Your goal = Go through the entries and write each one out again unchanged.

Change detection data:
________________

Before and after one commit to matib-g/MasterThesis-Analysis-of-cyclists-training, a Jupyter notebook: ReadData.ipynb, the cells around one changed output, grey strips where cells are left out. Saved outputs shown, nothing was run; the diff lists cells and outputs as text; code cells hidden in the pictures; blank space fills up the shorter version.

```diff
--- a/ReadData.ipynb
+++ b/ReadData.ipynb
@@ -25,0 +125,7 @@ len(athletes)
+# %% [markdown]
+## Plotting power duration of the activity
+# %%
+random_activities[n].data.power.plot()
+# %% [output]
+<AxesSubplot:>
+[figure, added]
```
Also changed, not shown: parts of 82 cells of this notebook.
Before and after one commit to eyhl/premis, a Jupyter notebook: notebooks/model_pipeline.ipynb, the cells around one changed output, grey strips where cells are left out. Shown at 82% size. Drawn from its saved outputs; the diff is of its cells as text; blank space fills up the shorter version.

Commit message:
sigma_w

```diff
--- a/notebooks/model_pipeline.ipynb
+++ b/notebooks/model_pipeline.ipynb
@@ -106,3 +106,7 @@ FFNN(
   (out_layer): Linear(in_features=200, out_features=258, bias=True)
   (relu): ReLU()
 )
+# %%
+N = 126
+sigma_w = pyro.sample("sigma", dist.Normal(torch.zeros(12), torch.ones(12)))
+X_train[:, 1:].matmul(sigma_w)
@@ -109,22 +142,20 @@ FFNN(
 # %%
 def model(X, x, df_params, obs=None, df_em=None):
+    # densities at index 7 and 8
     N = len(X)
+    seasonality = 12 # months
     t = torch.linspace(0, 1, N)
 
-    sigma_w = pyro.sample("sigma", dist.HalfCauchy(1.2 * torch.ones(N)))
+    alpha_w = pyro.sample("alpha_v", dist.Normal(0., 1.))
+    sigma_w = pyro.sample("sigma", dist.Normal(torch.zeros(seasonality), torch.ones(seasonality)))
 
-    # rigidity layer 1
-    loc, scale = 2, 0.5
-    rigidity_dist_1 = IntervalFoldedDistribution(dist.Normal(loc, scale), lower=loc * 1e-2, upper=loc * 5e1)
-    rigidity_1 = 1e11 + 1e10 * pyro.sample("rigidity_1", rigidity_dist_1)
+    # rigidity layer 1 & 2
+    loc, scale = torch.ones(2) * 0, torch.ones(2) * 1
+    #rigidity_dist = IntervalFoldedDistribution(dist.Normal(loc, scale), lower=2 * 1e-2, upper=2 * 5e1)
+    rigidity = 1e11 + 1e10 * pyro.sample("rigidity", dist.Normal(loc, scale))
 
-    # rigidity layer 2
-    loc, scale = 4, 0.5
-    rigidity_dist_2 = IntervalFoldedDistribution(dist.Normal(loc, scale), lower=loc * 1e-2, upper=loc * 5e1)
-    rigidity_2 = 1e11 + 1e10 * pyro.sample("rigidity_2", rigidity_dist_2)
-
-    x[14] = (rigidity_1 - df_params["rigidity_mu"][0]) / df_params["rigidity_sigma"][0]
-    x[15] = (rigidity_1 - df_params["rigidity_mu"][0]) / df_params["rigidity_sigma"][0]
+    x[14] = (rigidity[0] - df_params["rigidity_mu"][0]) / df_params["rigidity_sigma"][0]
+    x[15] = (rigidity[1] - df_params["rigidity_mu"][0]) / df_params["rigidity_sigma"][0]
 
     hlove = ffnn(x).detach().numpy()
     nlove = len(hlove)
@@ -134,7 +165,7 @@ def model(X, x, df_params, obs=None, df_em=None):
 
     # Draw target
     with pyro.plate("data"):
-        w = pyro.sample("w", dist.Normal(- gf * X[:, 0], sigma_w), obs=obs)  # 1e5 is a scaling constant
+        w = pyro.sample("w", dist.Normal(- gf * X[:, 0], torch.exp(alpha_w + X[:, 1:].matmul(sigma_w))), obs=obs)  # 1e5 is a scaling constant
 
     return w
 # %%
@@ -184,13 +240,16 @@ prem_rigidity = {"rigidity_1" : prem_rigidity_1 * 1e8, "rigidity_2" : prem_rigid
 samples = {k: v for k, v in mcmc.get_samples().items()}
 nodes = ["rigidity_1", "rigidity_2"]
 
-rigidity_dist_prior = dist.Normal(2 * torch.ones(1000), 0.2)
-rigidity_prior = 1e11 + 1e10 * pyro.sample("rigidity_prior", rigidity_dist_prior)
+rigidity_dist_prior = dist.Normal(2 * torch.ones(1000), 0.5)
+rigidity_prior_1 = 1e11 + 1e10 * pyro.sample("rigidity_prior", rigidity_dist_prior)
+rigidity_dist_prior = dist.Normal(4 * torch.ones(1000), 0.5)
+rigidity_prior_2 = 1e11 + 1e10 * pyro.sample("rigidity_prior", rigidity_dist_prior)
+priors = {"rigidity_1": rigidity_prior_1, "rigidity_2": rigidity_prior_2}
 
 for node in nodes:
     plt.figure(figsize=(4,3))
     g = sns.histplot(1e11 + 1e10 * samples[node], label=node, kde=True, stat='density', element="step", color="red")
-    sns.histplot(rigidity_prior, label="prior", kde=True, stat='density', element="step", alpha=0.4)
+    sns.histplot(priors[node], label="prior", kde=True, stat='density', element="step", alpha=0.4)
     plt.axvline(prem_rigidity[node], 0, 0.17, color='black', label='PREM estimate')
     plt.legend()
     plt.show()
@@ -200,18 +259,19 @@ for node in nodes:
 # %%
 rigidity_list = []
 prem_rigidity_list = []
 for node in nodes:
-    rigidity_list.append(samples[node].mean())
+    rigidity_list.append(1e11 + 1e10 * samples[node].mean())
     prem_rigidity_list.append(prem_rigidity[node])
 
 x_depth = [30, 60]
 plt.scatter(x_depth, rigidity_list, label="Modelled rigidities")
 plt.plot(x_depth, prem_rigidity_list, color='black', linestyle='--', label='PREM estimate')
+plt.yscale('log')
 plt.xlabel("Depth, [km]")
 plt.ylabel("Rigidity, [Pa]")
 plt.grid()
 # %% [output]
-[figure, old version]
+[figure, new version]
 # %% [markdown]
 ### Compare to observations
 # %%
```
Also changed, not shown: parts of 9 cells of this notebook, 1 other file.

________________

Reply to the task =
Before and after one commit to matib-g/MasterThesis-Analysis-of-cyclists-training, a Jupyter notebook: ReadData.ipynb, the cells around one changed output, grey strips where cells are left out. Saved outputs shown, nothing was run; the diff lists cells and outputs as text; code cells hidden in the pictures; blank space fills up the shorter version.

```diff
--- a/ReadData.ipynb
+++ b/ReadData.ipynb
@@ -25,0 +125,7 @@ len(athletes)
+# %% [markdown]
+## Plotting power duration of the activity
+# %%
+random_activities[n].data.power.plot()
+# %% [output]
+<AxesSubplot:>
+[figure, added]
```
Also changed, not shown: parts of 82 cells of this notebook.
Before and after one commit to eyhl/premis, a Jupyter notebook: notebooks/model_pipeline.ipynb, the cells around one changed output, grey strips where cells are left out. Shown at 82% size. Drawn from its saved outputs; the diff is of its cells as text; blank space fills up the shorter version.

Commit message:
sigma_w

```diff
--- a/notebooks/model_pipeline.ipynb
+++ b/notebooks/model_pipeline.ipynb
@@ -106,3 +106,7 @@ FFNN(
   (out_layer): Linear(in_features=200, out_features=258, bias=True)
   (relu): ReLU()
 )
+# %%
+N = 126
+sigma_w = pyro.sample("sigma", dist.Normal(torch.zeros(12), torch.ones(12)))
+X_train[:, 1:].matmul(sigma_w)
@@ -109,22 +142,20 @@ FFNN(
 # %%
 def model(X, x, df_params, obs=None, df_em=None):
+    # densities at index 7 and 8
     N = len(X)
+    seasonality = 12 # months
     t = torch.linspace(0, 1, N)
 
-    sigma_w = pyro.sample("sigma", dist.HalfCauchy(1.2 * torch.ones(N)))
+    alpha_w = pyro.sample("alpha_v", dist.Normal(0., 1.))
+    sigma_w = pyro.sample("sigma", dist.Normal(torch.zeros(seasonality), torch.ones(seasonality)))
 
-    # rigidity layer 1
-    loc, scale = 2, 0.5
-    rigidity_dist_1 = IntervalFoldedDistribution(dist.Normal(loc, scale), lower=loc * 1e-2, upper=loc * 5e1)
-    rigidity_1 = 1e11 + 1e10 * pyro.sample("rigidity_1", rigidity_dist_1)
+    # rigidity layer 1 & 2
+    loc, scale = torch.ones(2) * 0, torch.ones(2) * 1
+    #rigidity_dist = IntervalFoldedDistribution(dist.Normal(loc, scale), lower=2 * 1e-2, upper=2 * 5e1)
+    rigidity = 1e11 + 1e10 * pyro.sample("rigidity", dist.Normal(loc, scale))
 
-    # rigidity layer 2
-    loc, scale = 4, 0.5
-    rigidity_dist_2 = IntervalFoldedDistribution(dist.Normal(loc, scale), lower=loc * 1e-2, upper=loc * 5e1)
-    rigidity_2 = 1e11 + 1e10 * pyro.sample("rigidity_2", rigidity_dist_2)
-
-    x[14] = (rigidity_1 - df_params["rigidity_mu"][0]) / df_params["rigidity_sigma"][0]
-    x[15] = (rigidity_1 - df_params["rigidity_mu"][0]) / df_params["rigidity_sigma"][0]
+    x[14] = (rigidity[0] - df_params["rigidity_mu"][0]) / df_params["rigidity_sigma"][0]
+    x[15] = (rigidity[1] - df_params["rigidity_mu"][0]) / df_params["rigidity_sigma"][0]
 
     hlove = ffnn(x).detach().numpy()
     nlove = len(hlove)
@@ -134,7 +165,7 @@ def model(X, x, df_params, obs=None, df_em=None):
 
     # Draw target
     with pyro.plate("data"):
-        w = pyro.sample("w", dist.Normal(- gf * X[:, 0], sigma_w), obs=obs)  # 1e5 is a scaling constant
+        w = pyro.sample("w", dist.Normal(- gf * X[:, 0], torch.exp(alpha_w + X[:, 1:].matmul(sigma_w))), obs=obs)  # 1e5 is a scaling constant
 
     return w
 # %%
@@ -184,13 +240,16 @@ prem_rigidity = {"rigidity_1" : prem_rigidity_1 * 1e8, "rigidity_2" : prem_rigid
 samples = {k: v for k, v in mcmc.get_samples().items()}
 nodes = ["rigidity_1", "rigidity_2"]
 
-rigidity_dist_prior = dist.Normal(2 * torch.ones(1000), 0.2)
-rigidity_prior = 1e11 + 1e10 * pyro.sample("rigidity_prior", rigidity_dist_prior)
+rigidity_dist_prior = dist.Normal(2 * torch.ones(1000), 0.5)
+rigidity_prior_1 = 1e11 + 1e10 * pyro.sample("rigidity_prior", rigidity_dist_prior)
+rigidity_dist_prior = dist.Normal(4 * torch.ones(1000), 0.5)
+rigidity_prior_2 = 1e11 + 1e10 * pyro.sample("rigidity_prior", rigidity_dist_prior)
+priors = {"rigidity_1": rigidity_prior_1, "rigidity_2": rigidity_prior_2}
 
 for node in nodes:
     plt.figure(figsize=(4,3))
     g = sns.histplot(1e11 + 1e10 * samples[node], label=node, kde=True, stat='density', element="step", color="red")
-    sns.histplot(rigidity_prior, label="prior", kde=True, stat='density', element="step", alpha=0.4)
+    sns.histplot(priors[node], label="prior", kde=True, stat='density', element="step", alpha=0.4)
     plt.axvline(prem_rigidity[node], 0, 0.17, color='black', label='PREM estimate')
     plt.legend()
     plt.show()
@@ -200,18 +259,19 @@ for node in nodes:
 # %%
 rigidity_list = []
 prem_rigidity_list = []
 for node in nodes:
-    rigidity_list.append(samples[node].mean())
+    rigidity_list.append(1e11 + 1e10 * samples[node].mean())
     prem_rigidity_list.append(prem_rigidity[node])
 
 x_depth = [30, 60]
 plt.scatter(x_depth, rigidity_list, label="Modelled rigidities")
 plt.plot(x_depth, prem_rigidity_list, color='black', linestyle='--', label='PREM estimate')
+plt.yscale('log')
 plt.xlabel("Depth, [km]")
 plt.ylabel("Rigidity, [Pa]")
 plt.grid()
 # %% [output]
-[figure, old version]
+[figure, new version]
 # %% [markdown]
 ### Compare to observations
 # %%
```
Also changed, not shown: parts of 9 cells of this notebook, 1 other file.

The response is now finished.